In 1912, a courageous teen overcame a personal disaster to join a groundbreaking movement that helped change the lives of American workers

Camella Teoli’s life changed forever in a split second. It happened late in the afternoon on a July day in 1909. The 12-year-old factory worker had been on her feet for hours changing spools of thread on mechanical looms that spun wool into fabric.

All day, she’d had to keep her long hair pinned up around the machinery’s whirring belts, gears, and rollers. Finally, tired and uncomfortable, Camella let her hair down. She turned—and suddenly, a spinning roller yanked the end of her brown locks. Before she could even cry out, her hair was sucked into the enormous loom.

Like many of the other mill workers at the Washington Mill in Lawrence, Massachusetts, Camella had risen before dawn to get to work by 6 a.m. Hour after hour, the noise of the factory machinery had assaulted her ears. The air in the building was thick with fibers from the fabric being spun there—and she would draw them in with each breath, irritating her lungs.

The work was exhausting and tedious. Sometimes Camella’s thoughts would drift longingly to her time in school. Earlier that year, she’d had to drop out of sixth grade so she could work. Her family was poor and depended on her small wages to survive. But Camella couldn’t daydream for more than a moment or two; she had to keep up with the machines, which never stopped. If she didn’t, she would be fired. Worse, the looms had no protective guardrails. Making a mistake around them could be dangerous.

Camella Teoli’s life changed forever in a split second. It happened late in the afternoon on a July day in 1909. The 12-year-old factory worker had been on her feet for hours. She had spent the time changing spools of thread on mechanical looms that spun wool into fabric.

All day, she’d had to keep her long hair pinned up around the machinery’s whirring belts, gears, and rollers. Finally, tired and uncomfortable, Camella let her hair down. She made a turn. Suddenly, a spinning roller yanked the end of her brown locks. Before she could even cry out, her hair was sucked into the loom.

Like many of the other mill workers at the Washington Mill in Lawrence, Massachusetts, Camella had risen before dawn to get to work by 6 a.m. Hour after hour, the noise of the factory machinery had slammed against her ears. The air in the building was thick with fibers from the fabric being spun there. She would inhale the fibers with each breath, irritating her lungs.
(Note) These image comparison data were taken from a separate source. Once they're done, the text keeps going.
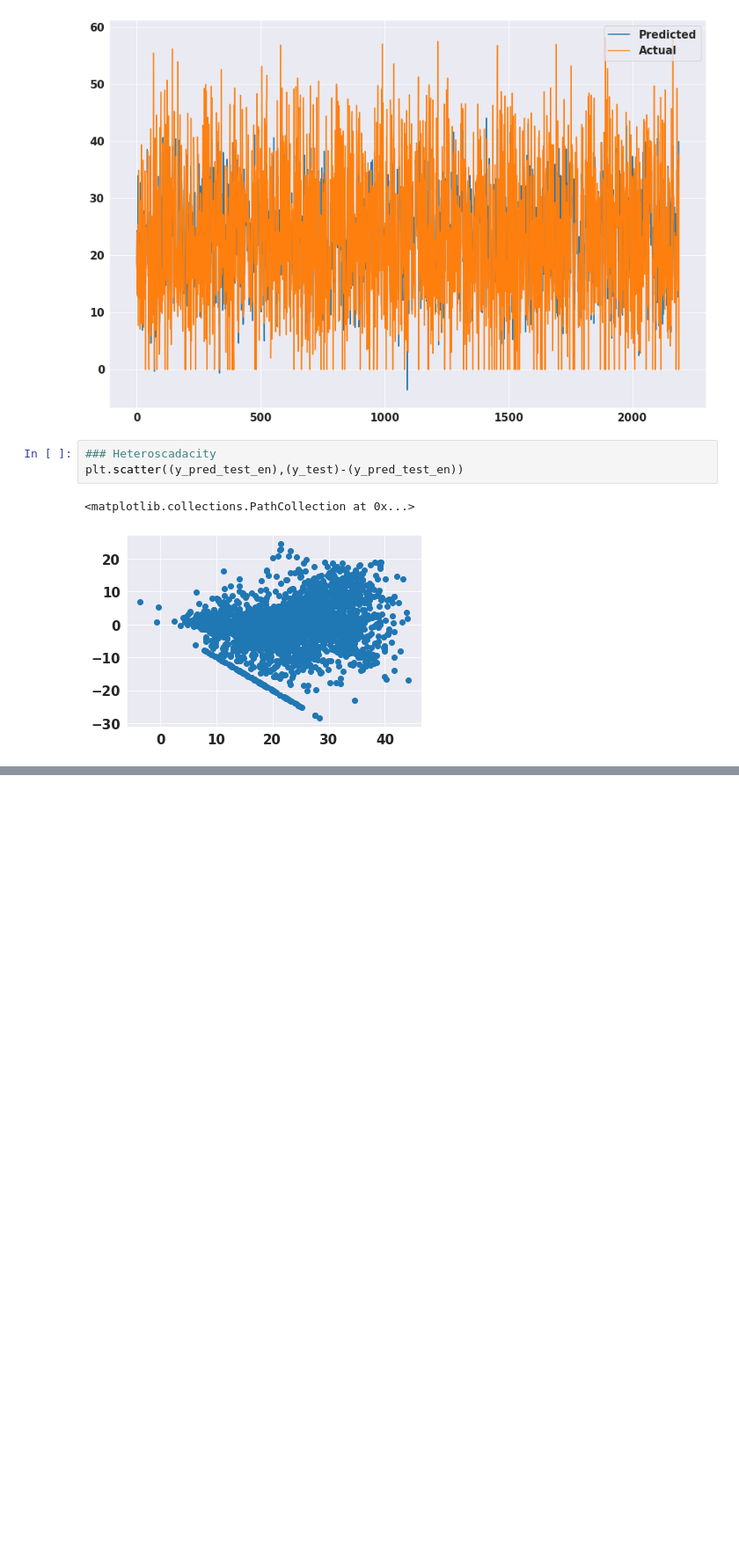
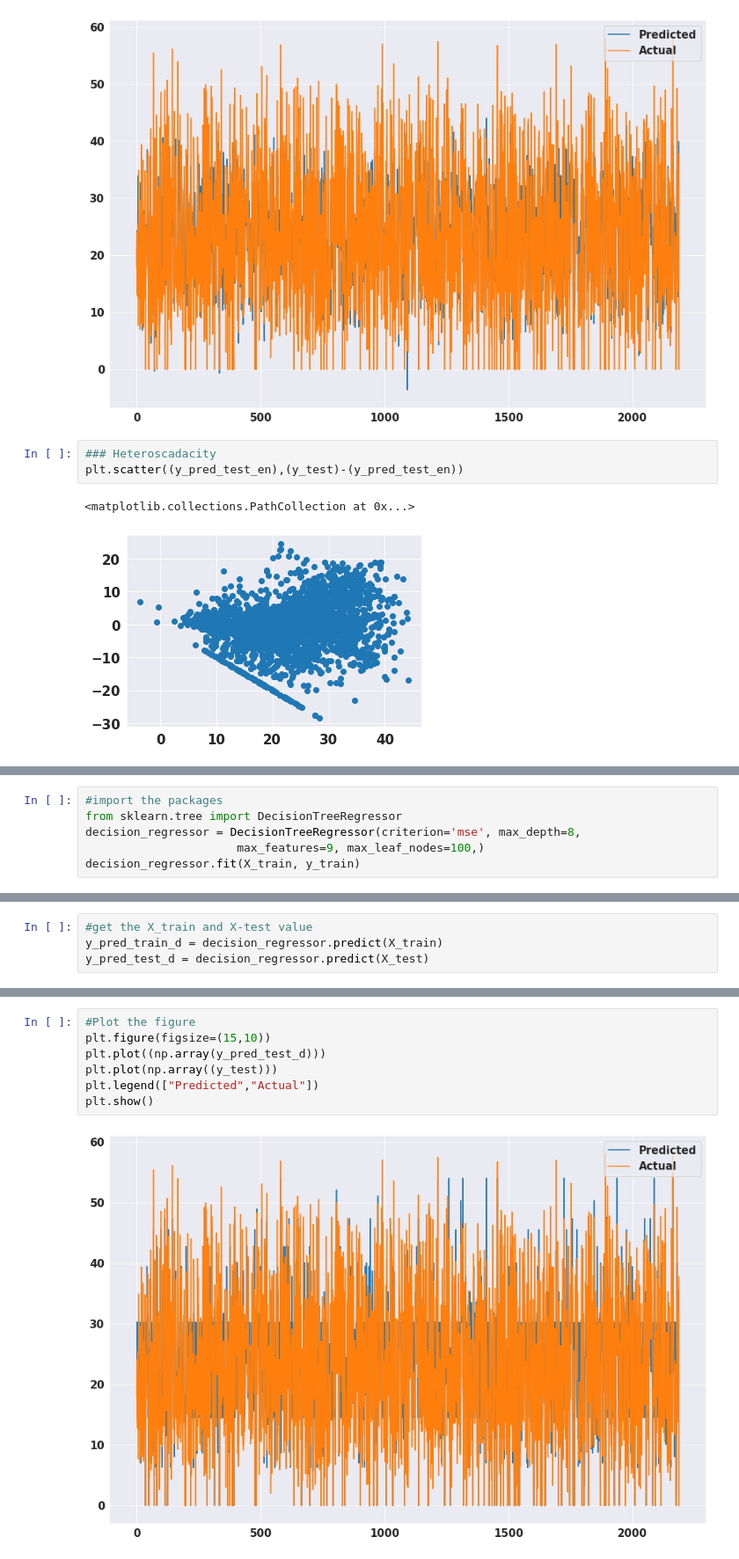
Before and after one commit to yuvarajmahajan/bike-sharing-demand-prediction, a Jupyter notebook: Capstone_Project_Bike_Sharing_Demand_Prediction.ipynb, the cells around one changed output, grey strips where cells are left out. Shown at 88% size. Saved outputs shown, nothing was run; the diff lists cells and outputs as text; blank space fills up the shorter version.

```diff
--- a/Capstone_Project_Bike_Sharing_Demand_Prediction.ipynb
+++ b/Capstone_Project_Bike_Sharing_Demand_Prediction.ipynb
@@ -1474,0 +1479,6 @@ plt.scatter((y_pred_test_en),(y_test)-(y_pred_test_en))
+# %%
+#import the packages
+from sklearn.tree import DecisionTreeRegressor
+decision_regressor = DecisionTreeRegressor(criterion='mse', max_depth=8,
+                      max_features=9, max_leaf_nodes=100,)
+decision_regressor.fit(X_train, y_train)
@@ -1474,0 +1488,4 @@ plt.scatter((y_pred_test_en),(y_test)-(y_pred_test_en))
+# %%
+#get the X_train and X-test value
+y_pred_train_d = decision_regressor.predict(X_train)
+y_pred_test_d = decision_regressor.predict(X_test)
@@ -1474,0 +1579,9 @@ plt.scatter((y_pred_test_en),(y_test)-(y_pred_test_en))
+# %%
+#Plot the figure
+plt.figure(figsize=(15,10))
+plt.plot((np.array(y_pred_test_d)))
+plt.plot(np.array((y_test)))
+plt.legend(["Predicted","Actual"])
+plt.show()
+# %% [output]
+[figure, added]
```
Also changed, not shown: parts of 26 cells of this notebook.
The work was exhausting and boring. Sometimes Camella would start daydreaming about her time in school. Earlier that year, she’d had to drop out of sixth grade so she could work. Her family was poor and depended on her small wages to survive. But Camella couldn’t drift off for more than a moment or two; she had to keep up with the machines, which never stopped. If she didn’t, she would be fired. Worse, the looms had no protective guardrails. Making a mistake around them could be dangerous.

Courtesy of Lawrence History Center

Camella found that out the hard way. When the roller caught her hair, the searing pain was almost unbearable. In an instant, nearly 6 inches of her scalp was torn off. The girl was rushed to the hospital, where she remained for months. The hair would never grow back on that part of her head.

Although it was tragic, the incident would help bring about great change. In 1912, fed up with their low pay and the terrible conditions in the factories, workers in Lawrence, including Camella, went on strike. They refused to work until they won better pay. Their strike—which came to be known as the Bread and Roses Strike—helped put an end to most child labor in the U.S. and win important rights for American workers.

“People still celebrate it as one of these watershed moments in labor and immigrant history,” says historian Robert Forrant, co-author of Lawrence and the 1912 Bread and Roses Strike, “because they sort of unlocked the key about how [to] organize in this very elaborate, multinational immigrant coalition.”

Camella found that out the hard way. When the roller caught her hair, the pain was almost unbearable. In an instant, nearly 6 inches of her scalp was torn off. The girl was rushed to the hospital, where she remained for months. The hair would never grow back on that part of her head.

Although it was tragic, the incident would help bring about great change. In 1912,  workers in Lawrence were fed up with their low pay and the terrible conditions in the factories. A group of them, including Camella, went on strike. They refused to work until they won better pay. Their strike came to be known as the Bread and Roses Strike. It helped put an end to most child labor in the U.S. and win important rights for American workers.

“People still celebrate it as one of these watershed moments in labor and immigrant history,” says historian Robert Forrant, co-author of Lawrence and the 1912 Bread and Roses Strike, “because they sort of unlocked the key about how [to] organize in this very elaborate, multinational immigrant coalition.”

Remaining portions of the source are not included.